Summary Authors

Dayna Frenkel (2/18/2009)

People


Judge(s)

Cowin, William I. (Massachusetts)

Greaney, John M. (Massachusetts)

Ireland, Roderick L. (Massachusetts)

Marshall, Margaret H. (Massachusetts)

Spina, Francis X (Massachusetts)

Attorneys(s) for Plaintiff

Hoose, David P. (Massachusetts)

Keehn, Benjamin H (Massachusetts)

Leahy, William J. (Massachusetts)

Newman, William C. (Massachusetts)

Reinstein, John (Massachusetts)

Judge(s)

Cowin, William I. (Massachusetts)

Greaney, John M. (Massachusetts)

Ireland, Roderick L. (Massachusetts)

Marshall, Margaret H. (Massachusetts)

Spina, Francis X (Massachusetts)

Attorneys(s) for Plaintiff

Hoose, David P. (Massachusetts)

Keehn, Benjamin H (Massachusetts)

Leahy, William J. (Massachusetts)

Newman, William C. (Massachusetts)

Reinstein, John (Massachusetts)

Silverman, Andrew R. (Massachusetts)

Wynn, Patricia A. (Massachusetts)

Attorneys(s) for Defendant

Kehoe, Ronald F. (Massachusetts)

Kerrigan, David R. (Massachusetts)

Other Attorney(s)

Allaire, Kristina H. (Massachusetts)

Barshak, Edward J. (Massachusetts)

Berliner, Wendy A. (Massachusetts)

Cinquegrana, Ralph J. (Massachusetts)

Dineen Jerrett, Melissa L. (Massachusetts)

Good, Andrew (Massachusetts)

Healy, Martin W. (Massachusetts)

Kennedy, Mary J. (Massachusetts)

Machado, Paul J. (Massachusetts)

McGinty, Charles P. (Massachusetts)

Rosenfeld, Arnold R. (Massachusetts)

Schwab, Terrence M. (Massachusetts)

Van Nostrand, Richard C. (Massachusetts)

Documents in the Clearinghouse

Document

Docket

Lavallee et al. v. Justices of the Hampden Superior Court

Massachusetts state supreme court

Oct. 24, 2008 Docket

Opinion

Lavallee v. Justices in the Hampden Superior Court

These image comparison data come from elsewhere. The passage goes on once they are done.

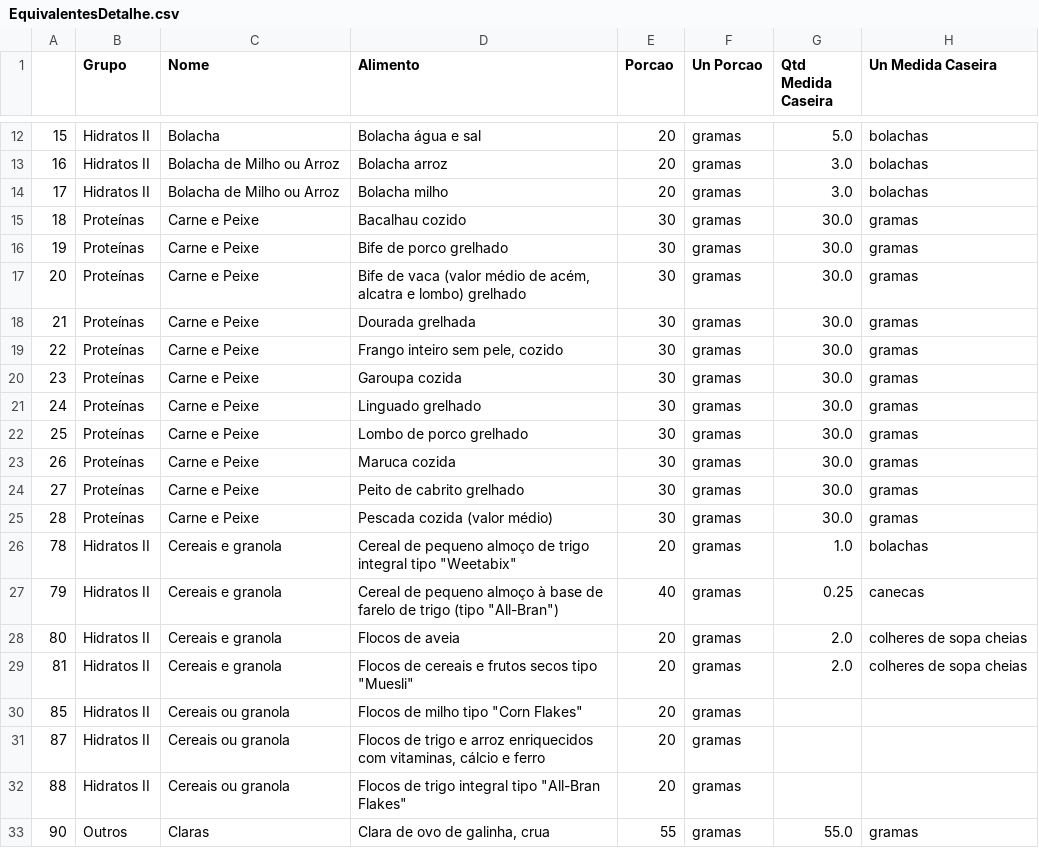
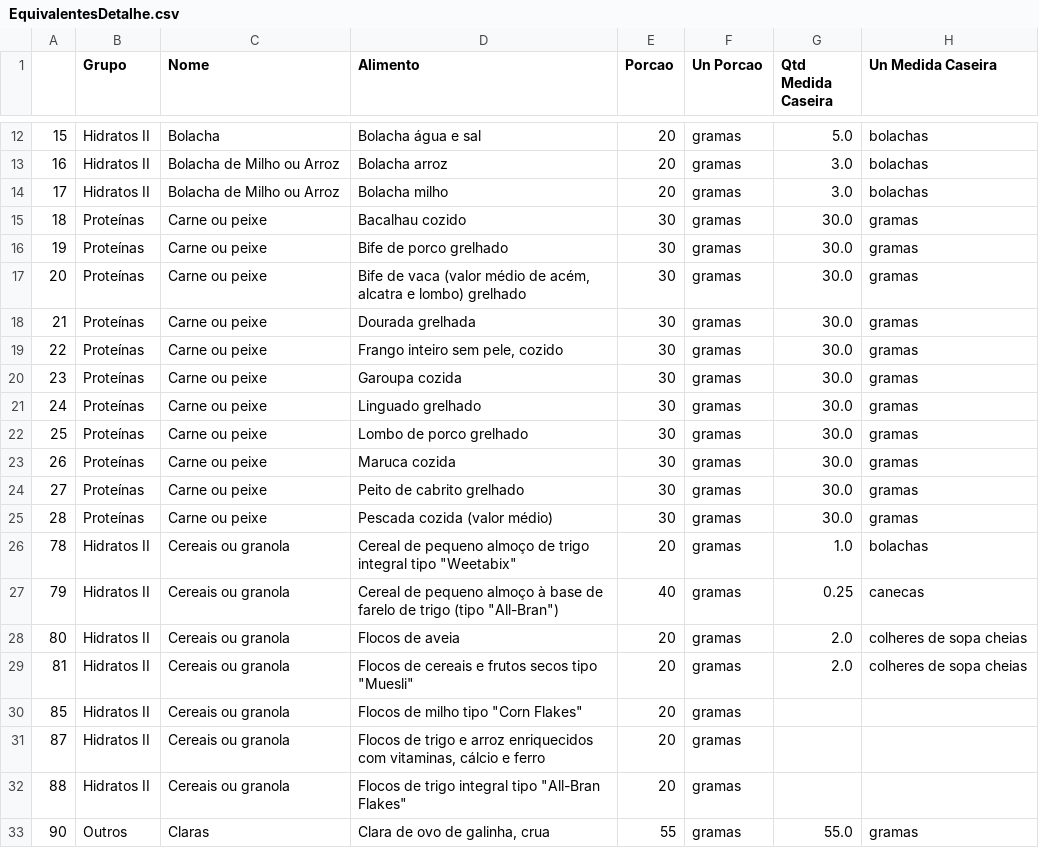
Before and after one commit to gonvideira/food-data, a CSV file: EquivalentesDetalhe.csv, drawn as a sheet; only a part is shown, gaps mark what is left out; the diff covers the shown part only; the diff names each change by its address in the sheet, - before the commit and + after, or states it on an @@ line.

```diff
--- a/EquivalentesDetalhe.csv
+++ b/EquivalentesDetalhe.csv
-C15:C25 (Nome): Carne e Peixe
+C15:C25 (Nome): Carne ou peixe
-C26:C29 (Nome): Cereais e granola
+C26:C29 (Nome): Cereais ou granola
```
Also changed, not shown: 2 added rows, 2 removed rows and 44 edited cells elsewhere in this file, Equivalentes.csv, 2 other files.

Massachusetts state supreme court

812 N.E.2d 895

July 28, 2004 Order/Opinion

Resources

Title Description External URL

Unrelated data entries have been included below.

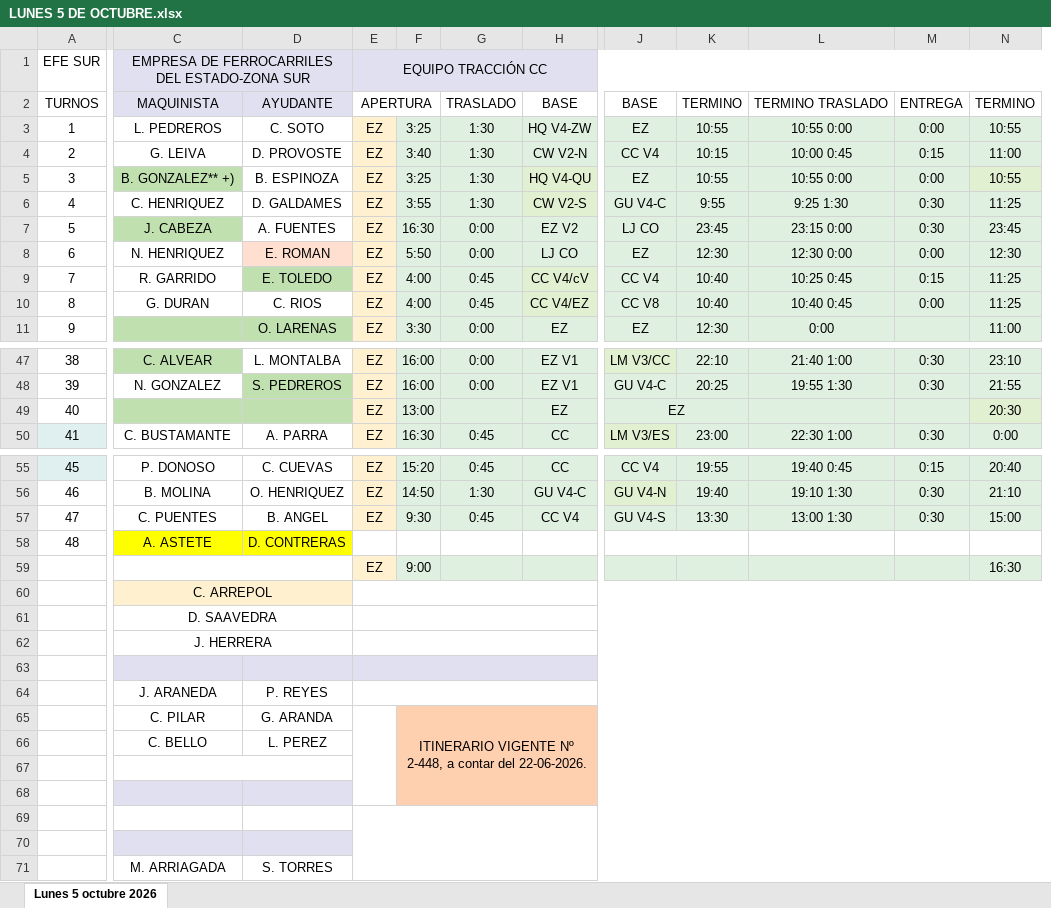
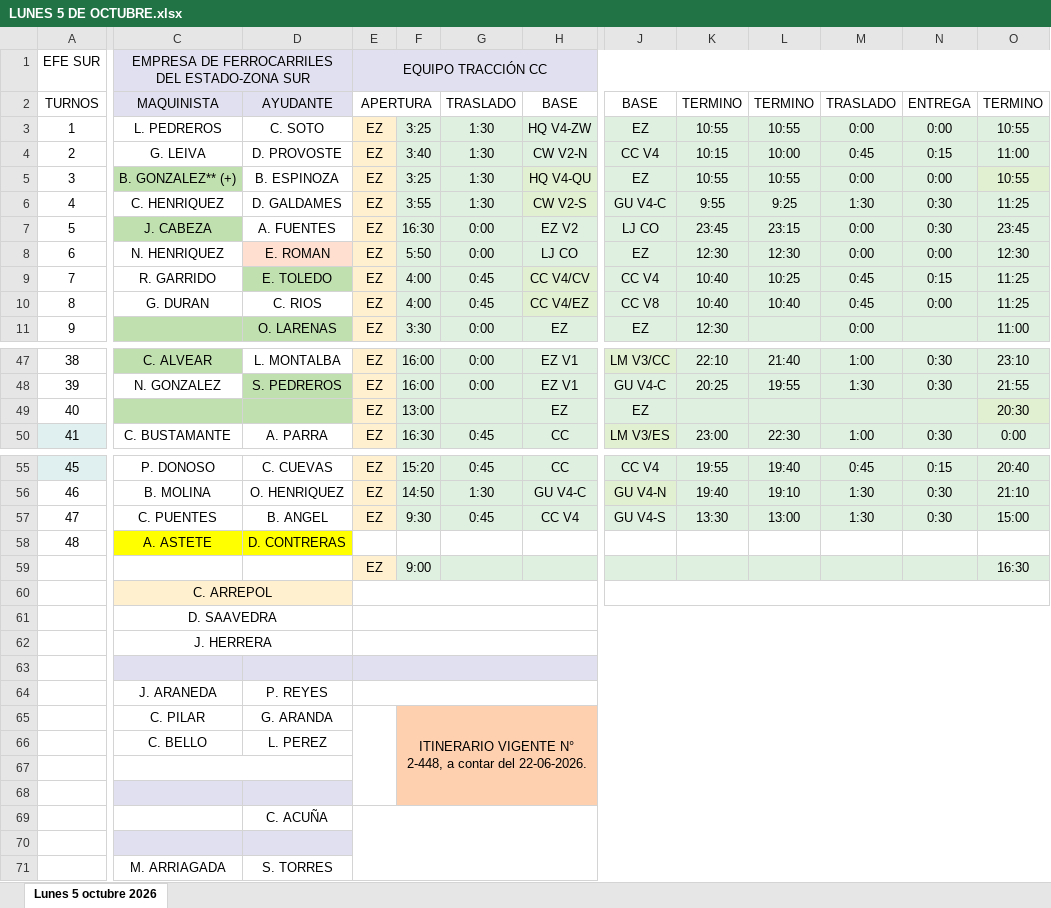
Before and after one commit to GhostNight19/BITACORA-PRUEBA-JOKE, an Excel workbook: pautas_excel/LUNES 5 DE OCTUBRE.xlsx, sheet Lunes 5 octubre 2026, drawn as a sheet; only a part is shown, gaps mark what is left out; values as stored, in another font and other column widths than the file's, no borders; removed rows and columns are numbered as before the commit, all else as after; rows hold the shown columns only; the diff covers the shown part only; the diff names each change by its address in the sheet, - before the commit and + after, or states it on an @@ line.

```diff
--- a/pautas_excel/LUNES 5 DE OCTUBRE.xlsx (sheet Lunes 5 octubre 2026)
+++ b/pautas_excel/LUNES 5 DE OCTUBRE.xlsx (sheet Lunes 5 octubre 2026)
-column L, rows 2-11: TERMINO TRASLADO | 10:55 0:00 | 10:00 0:45 | 10:55 0:00 | 9:25 1:30 | 23:15 0:00 | 12:30 0:00 | 10:25 0:45 | 10:40 0:45 | 0:00; rows 47-50: 21:40 1:00 | 19:55 1:30 |  | 22:30 1:00; rows 55-57: 19:40 0:45 | 19:10 1:30 | 13:00 1:30
+column L, rows 2-10: TERMINO | 10:55 | 10:00 | 10:55 | 9:25 | 23:15 | 12:30 | 10:25 | 10:40; rows 47-50: 21:40 | 19:55 |  | 22:30; rows 55-57: 19:40 | 19:10 | 13:00
+column M, rows 2-11: TRASLADO | 0:00 | 0:45 | 0:00 | 1:30 | 0:00 | 0:00 | 0:45 | 0:45 | 0:00; rows 47-50: 1:00 | 1:30 |  | 1:00; rows 55-57: 0:45 | 1:30 | 1:30
-C5: B. GONZALEZ** +)
+C5: B. GONZALEZ** (+)
-H9: CC V4/cV
+H9: CC V4/CV
-J49:K49 merged
-K49 fill: none
+K49 fill: #E0F0E0
-J58:K58 merged
-C59:D59 merged
-E60:O60 merged
+E60:H60 merged
+J60:P60 merged
-F65: ITINERARIO VIGENTE Nº 2-448, a…
+F65: ITINERARIO VIGENTE N° 2-448, a…
-row 69: (empty)
+row 69:  |  | C. ACUÑA
```
Also changed, not shown: 1 edited cell and merged cells elsewhere in this sheet, pautas_excel/6 de Octubre.xlsx, 4 other files.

Indigent Defense Reform: The Role of Systemic Litigation in Operationalizing the Gideon Right to Counsel

Vidhya K. Reddy

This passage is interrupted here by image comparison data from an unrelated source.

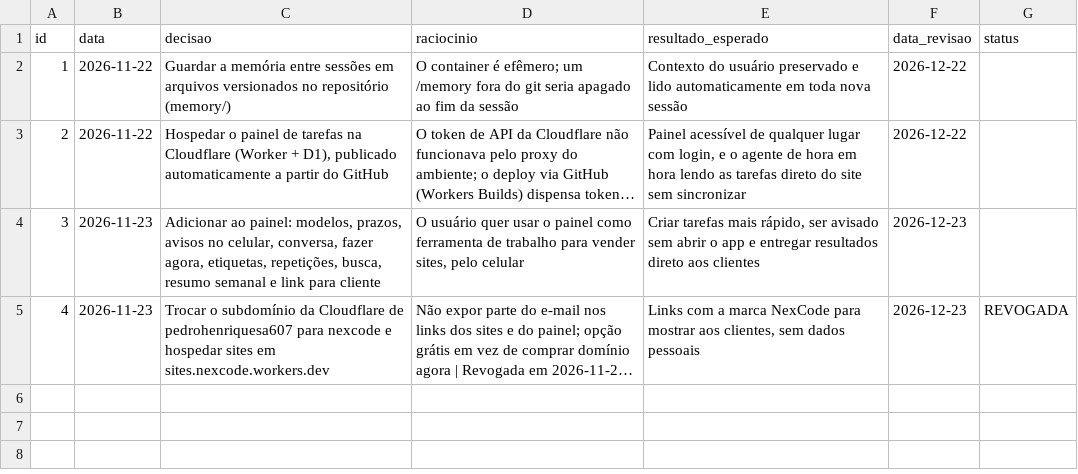
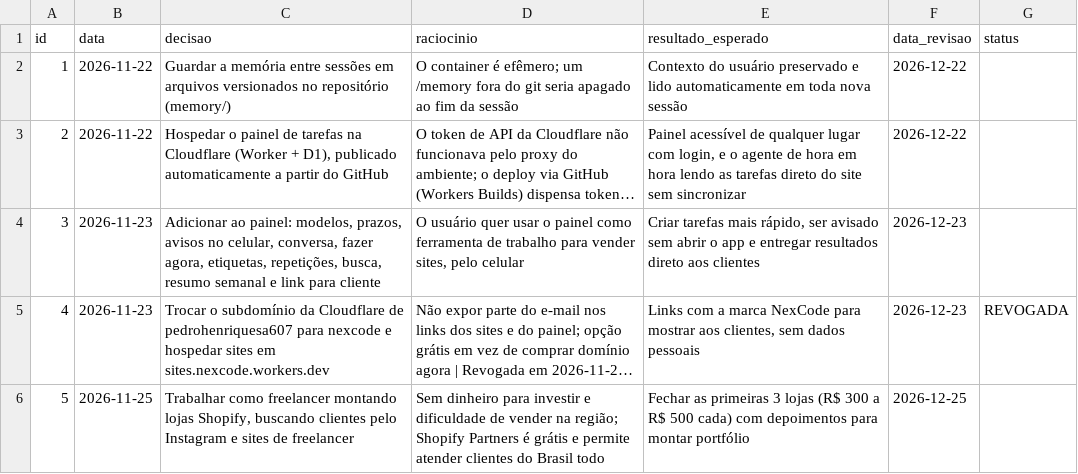
Before and after one commit to pedrohenriquesa607-dev/claude-code-skill, a CSV file: memory/decisions.csv, drawn as a sheet; long unchanged cells end in …; the diff names each change by its address in the sheet, - before the commit and + after, or states it on an @@ line.

```diff
--- a/memory/decisions.csv
+++ b/memory/decisions.csv
+row 6: 5 | 2026-11-25 | Trabalhar como freelancer montando lojas Shopify, buscando clientes pelo Instagram e sites de freelancer | Sem dinheiro para investir e dificuldade de vender na região; Shopify Partners é grátis e permite atender clientes do Brasil todo | Fechar as primeiras 3 lojas (R$ 300 a R$ 500 cada) com depoimentos para montar portfólio | 2026-12-25
```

This paper traces the evolution of litigative efforts to structurally reform state and local indigent defense systems, focusing on the potential of modern class action lawsuits to overcome political … May 7, 2007 None

Securing Reasonable Caseloads: Ethics and Law in Public Defense

Norman Lefstein

Chapter 1: The Failure to Implement the Right to Counsel Due to Excessive Caseloads <br />A. The Constitutional Right to Counsel: Brief Overview <br />B. Excessive Workloads: A Pervasive National P… Jan. 1, 2011 http://www.americanbar.org/...

Justice Denied: America's Continuing Neglect of Our Constitutional Right to Counsel.

National Right to Counsel Committee

[Edited, from the website:] <br /> <br />[Notwithstanding the nominal right of indigent defendants to publicly provided counsel,] Today, in criminal and juvenile proceedings in state courts, somet… April 14, 2009 http://www.constitutionproject.org/...

The Third Generation of Indigent Defense Litigation

Cara Drinan

For years, scholars have documented the national crisis in indigent defense and its many tragic implications, and yet the crisis persists. Traditionally, the appellate and political processes were th… Jan. 1, 2009 http://papers.ssrn.com/...

Docket

Last updated May 11, 2022, 8 p.m.

Docket sheet not available via the Clearinghouse.

State / Territory: Massachusetts

Case Type(s):

Indigent Defense

Key Dates

Filing Date: May 6, 2004

Closing Date: 2004

Case Ongoing: No

Plaintiffs

Plaintiff Description:

Indigent defendants in criminal cases that were not afforded counsel due to a shortage of lawyers in Hampden County due to budget restraints. While not officially certified as a class action, the judgment applies to any other indigent criminal defendant.

Plaintiff Type(s):

Private Plaintiff

Attorney Organizations:

Legal Services/Legal Aid

ACLU Affiliates (any)

Public Interest Lawyer: Yes

Filed Pro Se: No

Class Action Sought: Yes

Class Action Outcome: Granted

Defendants

Justices in the Hampden Superior Court (Suffolk), State

Case Details

Causes of Action:

State law

Availably Documents:

Trial Court Docket

Injunctive (or Injunctive-like) Relief

Any published opinion

Outcome

Prevailing Party: Mixed

Nature of Relief:

Declaratory Judgment

Source of Relief:

Litigation

Issues

General:

Funding

Crowding:

Crowding / caseload